**WHAT YOU HAVE TO DO**
Locate and copy each line in the data that contains the word "MSFT".

**EXTRACTED MATERIAL**
------
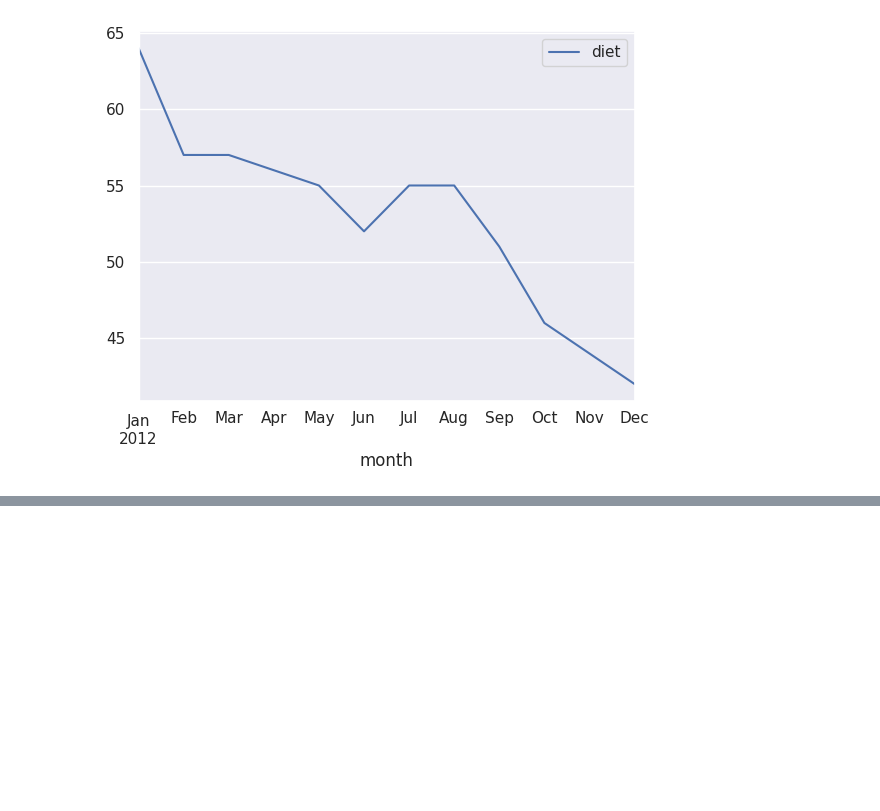
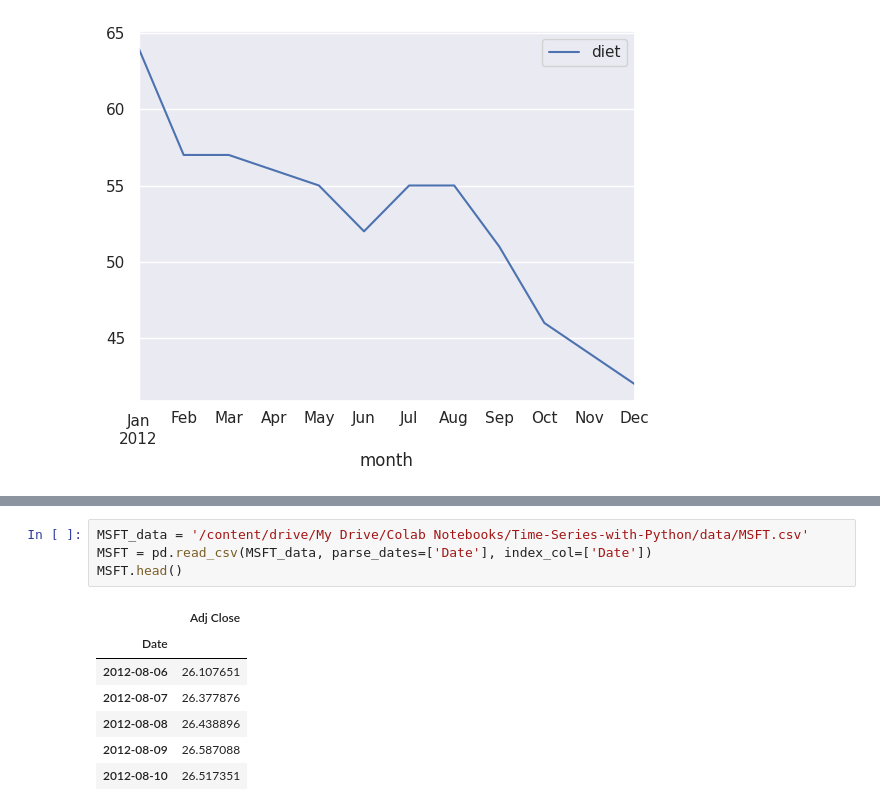
Before and after one commit to MeghanGH/time-series-with-python, a Jupyter notebook: Time_Series_Analysis_in_Python.ipynb, the cells around one changed output, grey strips where cells are left out. Cells and saved outputs as stored; diff of their text form; blank space fills up the shorter version.

```diff
--- a/Time_Series_Analysis_in_Python.ipynb
+++ b/Time_Series_Analysis_in_Python.ipynb
@@ -110,0 +291,12 @@ DATE
+# %%
+MSFT_data = '/content/drive/My Drive/Colab Notebooks/Time-Series-with-Python/data/MSFT.csv'
+MSFT = pd.read_csv(MSFT_data, parse_dates=['Date'], index_col=['Date'])
+MSFT.head()
+# %% [output]
+|  | Adj Close |
+| Date |  |
+| 2012-08-06 | 26.107651 |
+| 2012-08-07 | 26.377876 |
+| 2012-08-08 | 26.438896 |
+| 2012-08-09 | 26.587088 |
+| 2012-08-10 | 26.517351 |
```
Also changed, not shown: parts of 23 cells of this notebook.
------
**RESPONSE AREA**
+MSFT_data = '/content/drive/My Drive/Colab Notebooks/Time-Series-with-Python/data/MSFT.csv'
+MSFT = pd.read_csv(MSFT_data, parse_dates=['Date'], index_col=['Date'])
+MSFT.head()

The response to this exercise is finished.